* _What the task asks_: If a line in the records below contains the word "Also", return that line.

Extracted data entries
######

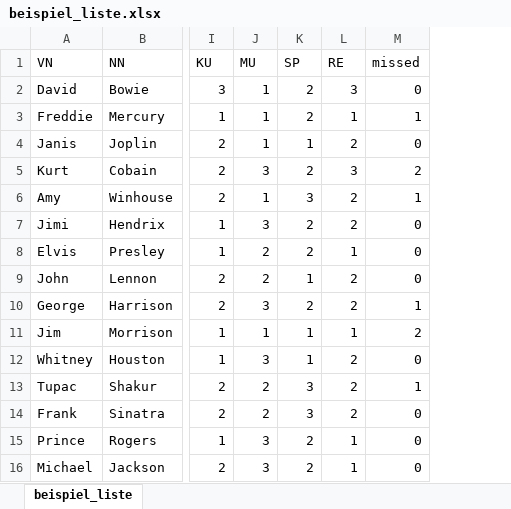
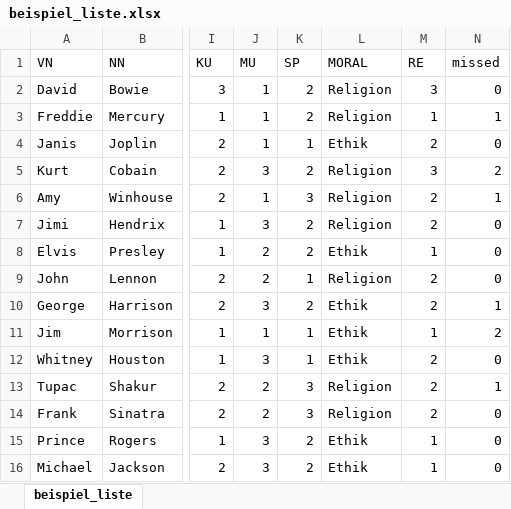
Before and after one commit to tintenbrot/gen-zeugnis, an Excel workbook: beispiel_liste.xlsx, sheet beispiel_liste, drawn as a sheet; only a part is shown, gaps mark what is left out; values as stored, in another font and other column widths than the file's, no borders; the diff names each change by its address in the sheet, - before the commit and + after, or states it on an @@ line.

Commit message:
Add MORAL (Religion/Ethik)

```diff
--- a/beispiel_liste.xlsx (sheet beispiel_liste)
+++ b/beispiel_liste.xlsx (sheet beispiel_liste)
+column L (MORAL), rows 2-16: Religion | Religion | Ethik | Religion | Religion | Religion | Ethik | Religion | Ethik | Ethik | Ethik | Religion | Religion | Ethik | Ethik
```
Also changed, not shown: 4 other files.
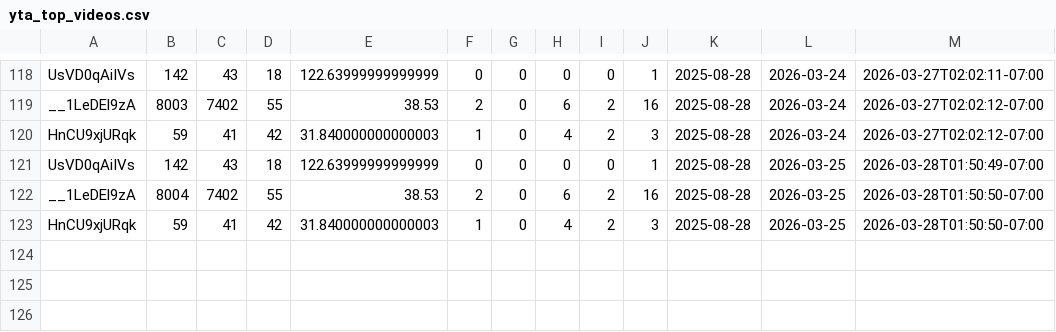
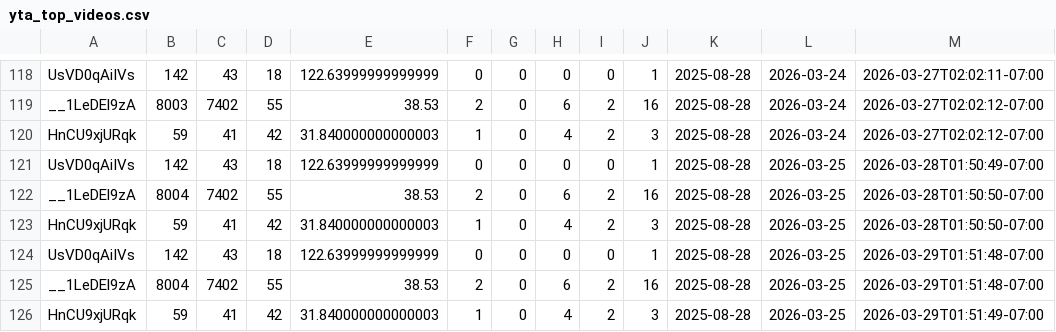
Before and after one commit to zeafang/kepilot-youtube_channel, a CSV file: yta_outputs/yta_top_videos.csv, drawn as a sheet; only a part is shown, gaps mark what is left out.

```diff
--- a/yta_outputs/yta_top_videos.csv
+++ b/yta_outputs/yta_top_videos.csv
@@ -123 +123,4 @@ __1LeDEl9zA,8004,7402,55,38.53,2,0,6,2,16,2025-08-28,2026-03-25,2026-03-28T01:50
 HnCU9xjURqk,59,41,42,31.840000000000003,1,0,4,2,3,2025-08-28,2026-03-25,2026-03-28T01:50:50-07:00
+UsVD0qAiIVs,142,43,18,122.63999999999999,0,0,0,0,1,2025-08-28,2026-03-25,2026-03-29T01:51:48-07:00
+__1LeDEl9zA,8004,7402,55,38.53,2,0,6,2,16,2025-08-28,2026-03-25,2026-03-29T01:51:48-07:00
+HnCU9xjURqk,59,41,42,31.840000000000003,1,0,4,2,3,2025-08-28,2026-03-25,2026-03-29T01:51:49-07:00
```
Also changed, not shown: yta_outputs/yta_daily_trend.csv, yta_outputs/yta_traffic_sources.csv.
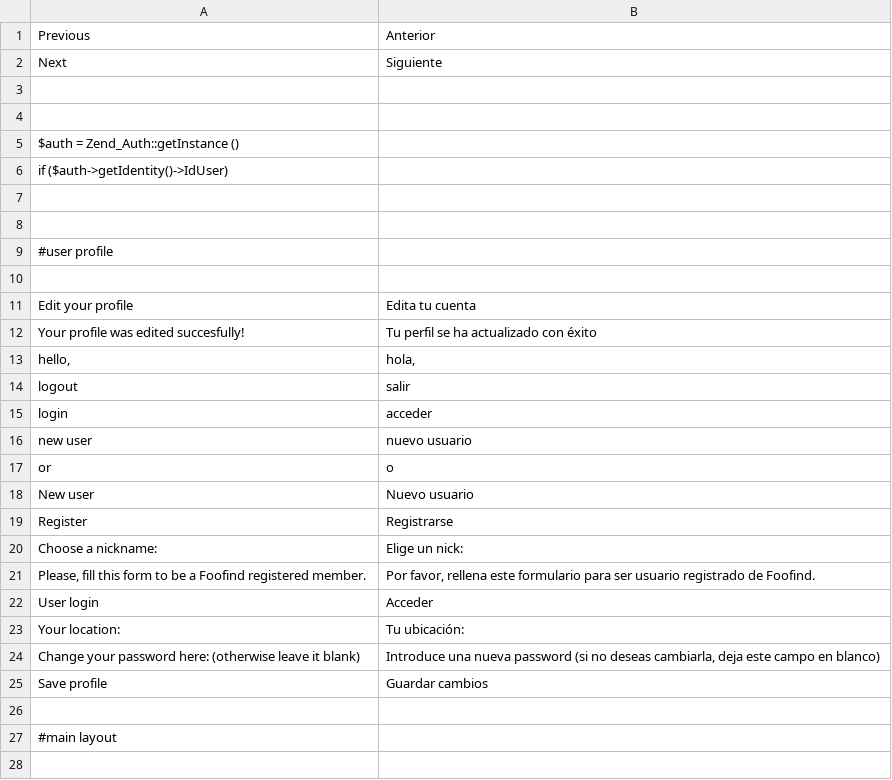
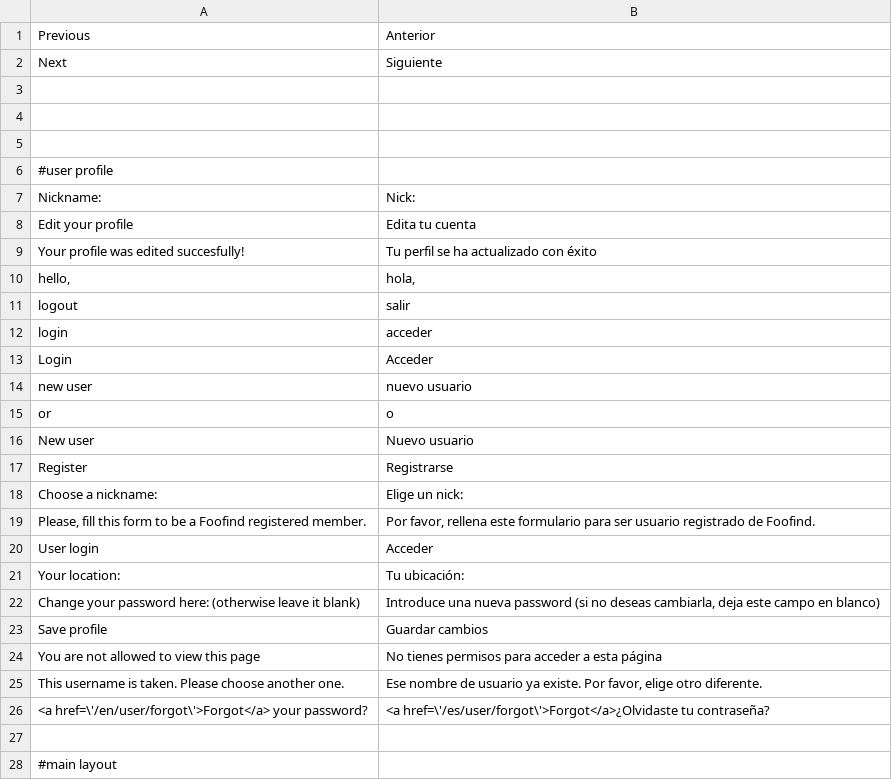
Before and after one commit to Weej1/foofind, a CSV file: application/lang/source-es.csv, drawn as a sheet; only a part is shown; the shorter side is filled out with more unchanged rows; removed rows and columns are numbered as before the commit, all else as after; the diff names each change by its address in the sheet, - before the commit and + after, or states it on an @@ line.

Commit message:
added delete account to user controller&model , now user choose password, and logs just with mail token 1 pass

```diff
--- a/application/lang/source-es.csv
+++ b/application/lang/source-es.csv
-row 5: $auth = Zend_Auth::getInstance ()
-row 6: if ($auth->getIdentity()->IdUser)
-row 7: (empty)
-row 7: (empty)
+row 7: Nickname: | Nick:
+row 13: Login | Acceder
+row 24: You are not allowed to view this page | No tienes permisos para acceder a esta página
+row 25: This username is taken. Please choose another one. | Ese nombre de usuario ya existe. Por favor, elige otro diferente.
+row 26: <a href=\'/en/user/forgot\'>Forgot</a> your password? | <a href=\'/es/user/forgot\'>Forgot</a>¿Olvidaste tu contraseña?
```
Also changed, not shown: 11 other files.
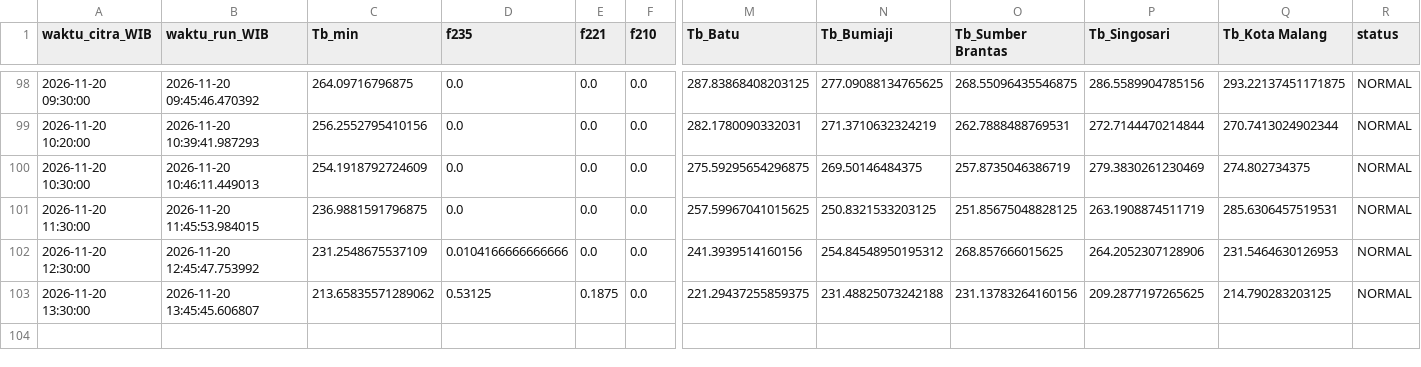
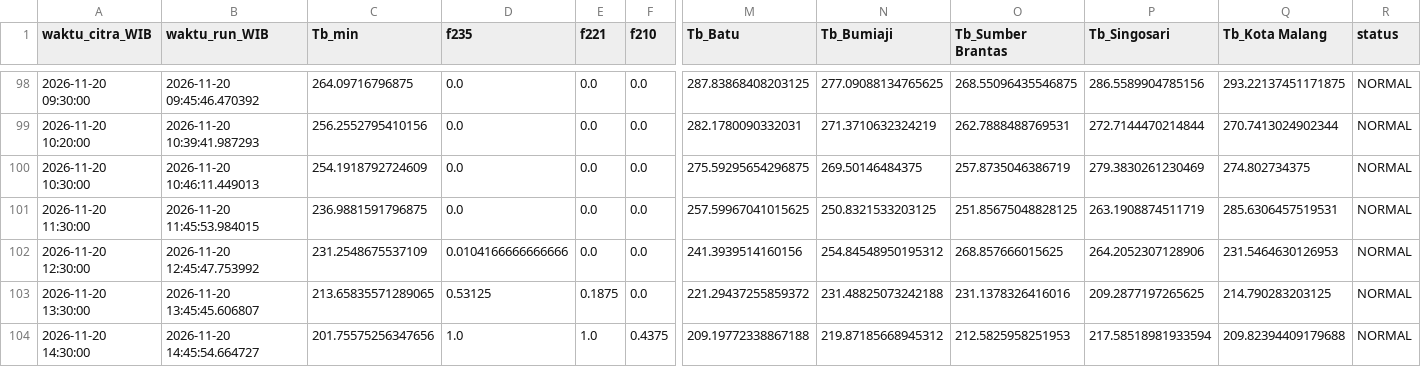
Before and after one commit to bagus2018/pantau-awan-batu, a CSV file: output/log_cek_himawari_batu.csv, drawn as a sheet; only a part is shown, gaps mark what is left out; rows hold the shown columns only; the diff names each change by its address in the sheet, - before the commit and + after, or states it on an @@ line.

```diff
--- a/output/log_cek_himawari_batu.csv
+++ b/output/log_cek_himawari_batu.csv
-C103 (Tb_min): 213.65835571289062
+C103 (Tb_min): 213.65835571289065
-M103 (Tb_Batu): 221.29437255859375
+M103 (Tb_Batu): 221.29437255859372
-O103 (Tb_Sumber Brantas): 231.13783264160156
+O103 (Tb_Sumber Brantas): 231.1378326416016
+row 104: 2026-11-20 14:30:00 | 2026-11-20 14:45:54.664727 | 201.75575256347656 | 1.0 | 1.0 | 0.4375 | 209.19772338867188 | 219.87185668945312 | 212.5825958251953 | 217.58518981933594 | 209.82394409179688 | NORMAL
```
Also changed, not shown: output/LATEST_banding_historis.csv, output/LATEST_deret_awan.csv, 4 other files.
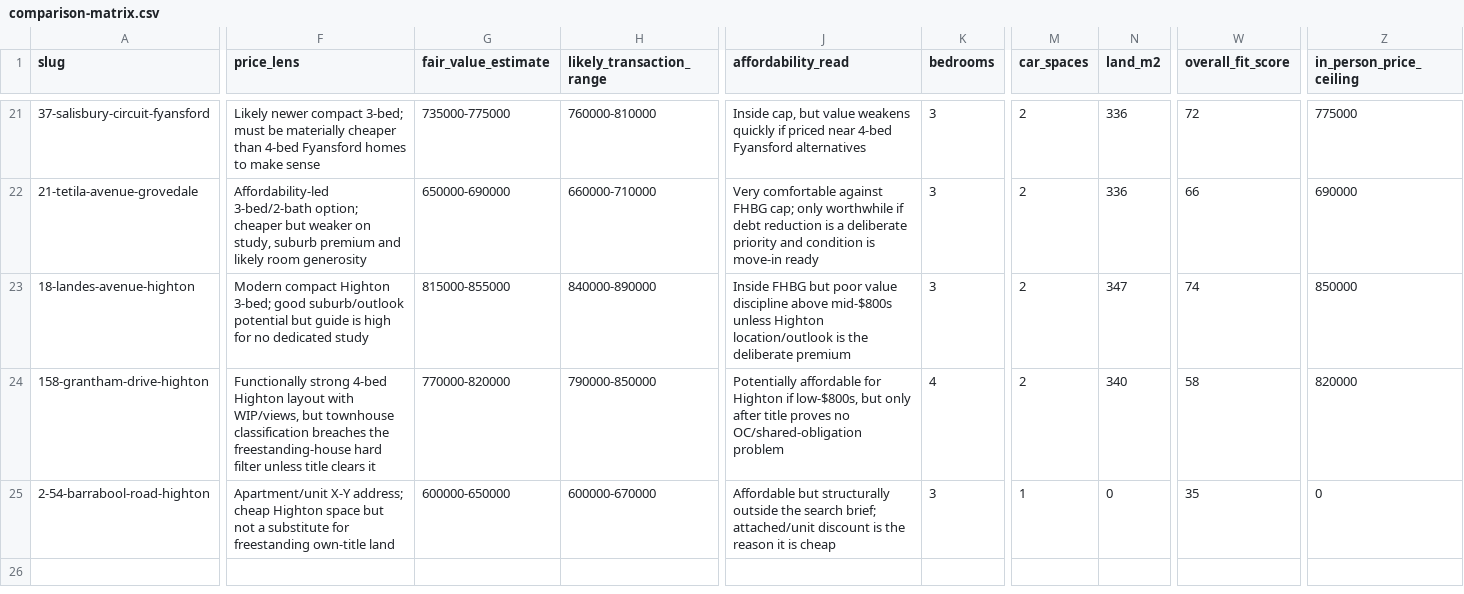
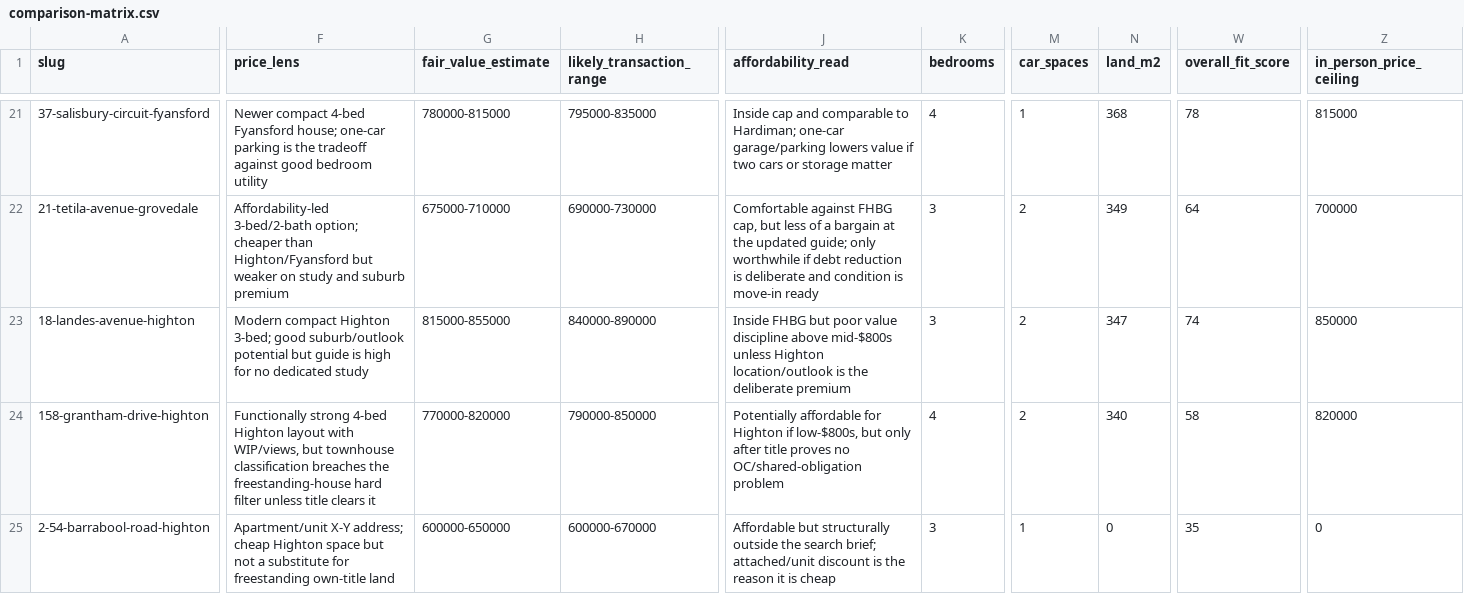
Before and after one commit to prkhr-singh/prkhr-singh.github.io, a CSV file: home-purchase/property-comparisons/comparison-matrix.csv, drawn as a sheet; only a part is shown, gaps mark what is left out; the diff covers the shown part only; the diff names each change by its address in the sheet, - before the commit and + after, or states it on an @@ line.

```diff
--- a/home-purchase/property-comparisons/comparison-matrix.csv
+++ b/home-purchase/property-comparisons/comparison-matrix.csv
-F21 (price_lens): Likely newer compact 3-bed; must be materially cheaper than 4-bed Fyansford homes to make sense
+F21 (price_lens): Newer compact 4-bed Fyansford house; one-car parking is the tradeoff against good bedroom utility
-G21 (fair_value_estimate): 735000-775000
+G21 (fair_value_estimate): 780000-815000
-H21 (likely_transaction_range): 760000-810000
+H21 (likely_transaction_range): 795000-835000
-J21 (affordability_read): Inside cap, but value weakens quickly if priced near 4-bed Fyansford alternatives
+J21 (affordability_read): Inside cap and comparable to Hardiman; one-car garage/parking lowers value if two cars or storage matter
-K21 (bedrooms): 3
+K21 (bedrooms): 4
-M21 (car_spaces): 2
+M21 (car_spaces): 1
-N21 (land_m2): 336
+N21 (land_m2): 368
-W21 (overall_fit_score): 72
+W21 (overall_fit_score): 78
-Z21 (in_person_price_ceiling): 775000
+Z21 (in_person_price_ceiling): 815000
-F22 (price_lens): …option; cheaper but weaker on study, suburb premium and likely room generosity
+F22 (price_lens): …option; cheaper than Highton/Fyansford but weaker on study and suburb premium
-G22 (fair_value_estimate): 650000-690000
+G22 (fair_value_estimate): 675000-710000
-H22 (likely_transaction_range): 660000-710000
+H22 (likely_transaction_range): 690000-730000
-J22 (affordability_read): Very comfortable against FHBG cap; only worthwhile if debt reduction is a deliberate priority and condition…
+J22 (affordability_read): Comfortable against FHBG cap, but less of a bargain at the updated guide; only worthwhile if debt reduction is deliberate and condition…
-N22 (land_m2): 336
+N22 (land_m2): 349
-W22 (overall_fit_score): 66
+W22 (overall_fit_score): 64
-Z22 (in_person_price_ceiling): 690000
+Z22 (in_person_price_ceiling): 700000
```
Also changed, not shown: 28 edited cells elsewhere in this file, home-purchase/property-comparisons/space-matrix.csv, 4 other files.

######

* _Answer for the task_:
Also changed, not shown: 4 other files.
Also changed, not shown: yta_outputs/yta_daily_trend.csv, yta_outputs/yta_traffic_sources.csv.
Also changed, not shown: 11 other files.
Also changed, not shown: output/LATEST_banding_historis.csv, output/LATEST_deret_awan.csv, 4 other files.
Also changed, not shown: 28 edited cells elsewhere in this file, home-purchase/property-comparisons/space-matrix.csv, 4 other files.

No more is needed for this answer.